**Aim of the exercise**
Reading the records below, count the lines in which the string "files" appears; write the number only.

**Task inputs**
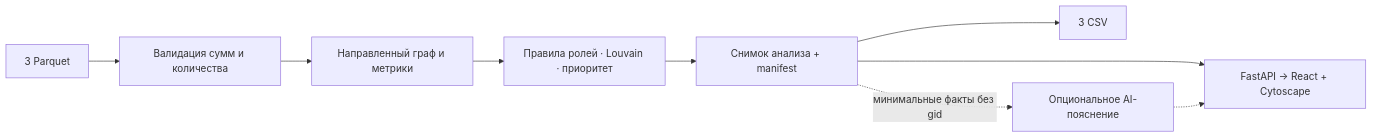
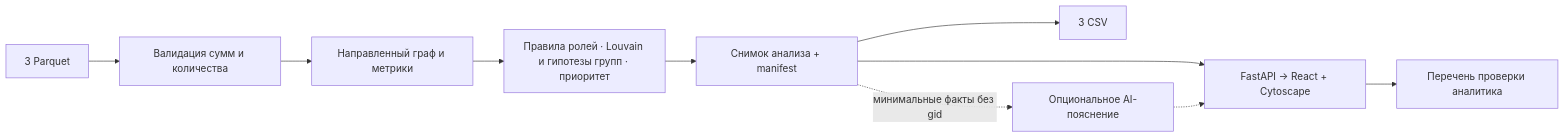
One commit to BAITC-Hacks/hack-9fee8947-uniqore-ai changed the diagram in README.md. Above: the diagram before and after it, drawn with Mermaid. The commit also changed other lines of this file and 13 other files, not shown here.

````diff
--- a/README.md
+++ b/README.md
@@ -95,11 +98,12 @@
 ```mermaid
 flowchart LR
     A["3 Parquet"] --> B["Валидация сумм и количества"]
     B --> C["Направленный граф и метрики"]
-    C --> D["Правила ролей · Louvain · приоритет"]
+    C --> D["Правила ролей · Louvain и гипотезы групп · приоритет"]
     D --> E["Снимок анализа + manifest"]
     E --> F["3 CSV"]
     E --> G["FastAPI → React + Cytoscape"]
+    G --> I["Перечень проверки аналитика"]
     E -. "минимальные факты без gid" .-> H["Опциональное AI-пояснение"]
     H -.-> G
 ```
````
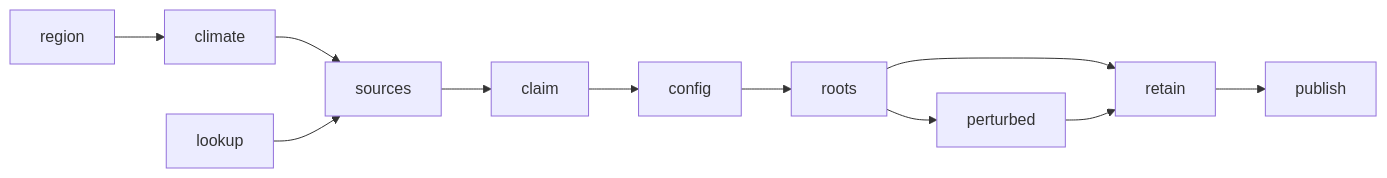
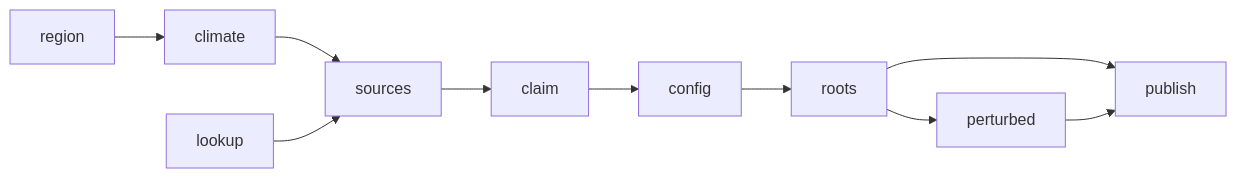
The diagram in dev/reference/workflows/rule-index.md (tanerumit/blueearth_cst), drawn with Mermaid before and after one commit. The commit also changed other lines of this file, not shown here.

````diff
--- a/dev/reference/workflows/rule-index.md
+++ b/dev/reference/workflows/rule-index.md
@@ -964,8 +968,8 @@
 ```mermaid
 flowchart LR
   region --> climate --> sources
   lookup --> sources
   sources --> claim --> config --> roots --> perturbed
-  roots --> retain
-  perturbed --> retain --> publish
+  roots --> publish
+  perturbed --> publish
 ```
````
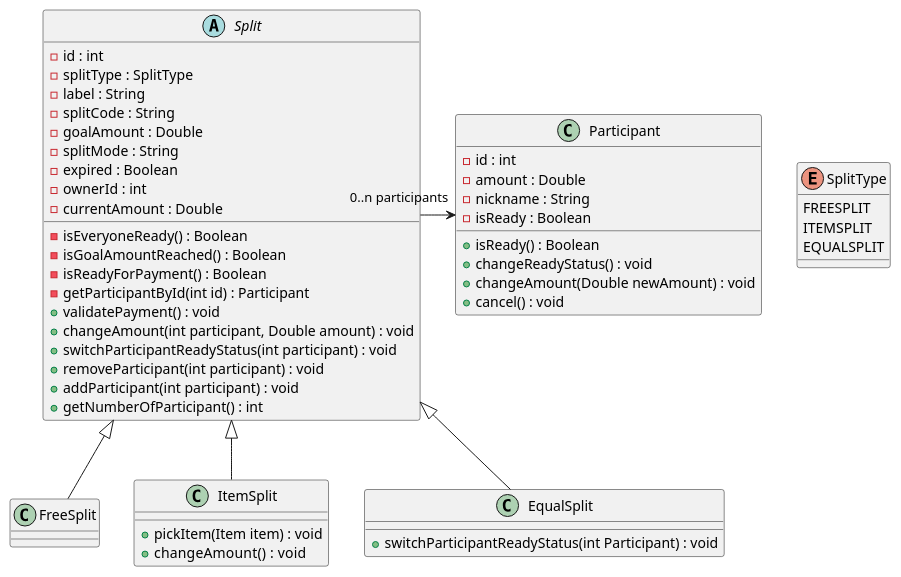
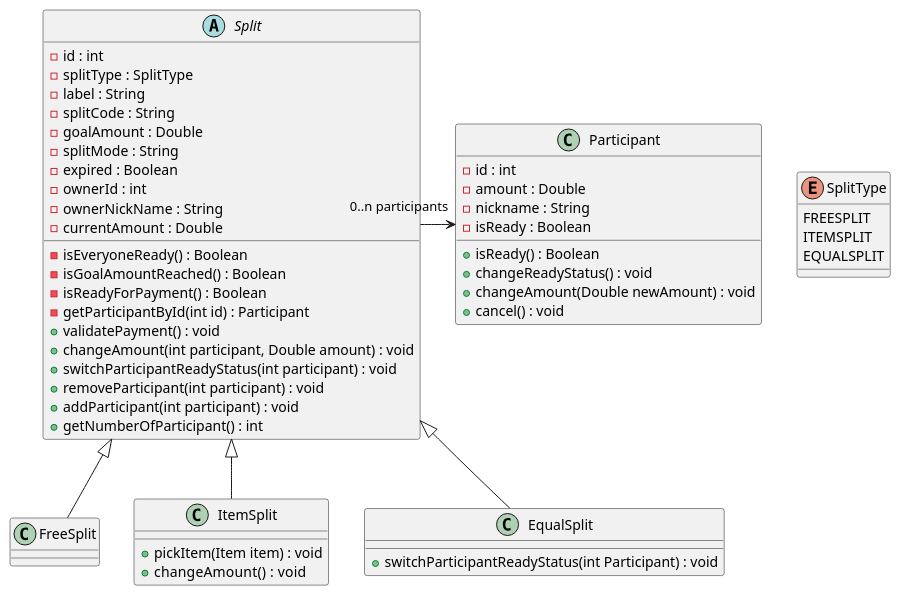
One commit to Julien-Wiegandt/SplitPay changed the diagram in documentation/software_design/manage_split_participation/split_class_diagram.puml. Above: the diagram before and after it, drawn with PlantUML. The commit also changed 17 other files, not shown here.

```diff
--- a/documentation/software_design/manage_split_participation/split_class_diagram.puml
+++ b/documentation/software_design/manage_split_participation/split_class_diagram.puml
@@ -1,59 +1,60 @@
 @startuml
 
 abstract class Split {
     - id : int
     - splitType : SplitType
     - label : String
     - splitCode : String
     - goalAmount : Double
     - splitMode : String
     - expired : Boolean
     - isEveryoneReady() : Boolean
     - isGoalAmountReached() : Boolean
     - isReadyForPayment() : Boolean
     - getParticipantById(int id) : Participant
     - ownerId : int
+    - ownerNickName : String
     - currentAmount : Double
     + validatePayment() : void
     + changeAmount(int participant, Double amount) : void
     + switchParticipantReadyStatus(int participant) : void
     + removeParticipant(int participant) : void
     + addParticipant(int participant) : void
     + getNumberOfParticipant() : int
 }
 
 class Participant {
     - id : int
     - amount : Double
     - nickname : String
     - isReady : Boolean
     + isReady() : Boolean
     + changeReadyStatus() : void
     + changeAmount(Double newAmount) : void
     + cancel() : void
 }
 
 class FreeSplit{
 }
 
 class ItemSplit{
     + pickItem(Item item) : void
     + changeAmount() :  void
 }
 
 class EqualSplit{
     + switchParticipantReadyStatus(int Participant) : void
 }
 
 enum SplitType{
     FREESPLIT
     ITEMSPLIT
     EQUALSPLIT
 }
 
 Split -right-> "0..n participants" Participant
 FreeSplit -up-|> Split
 ItemSplit -up-|> Split
 EqualSplit -up-|> Split
 
 @enduml
```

**Completed task**
2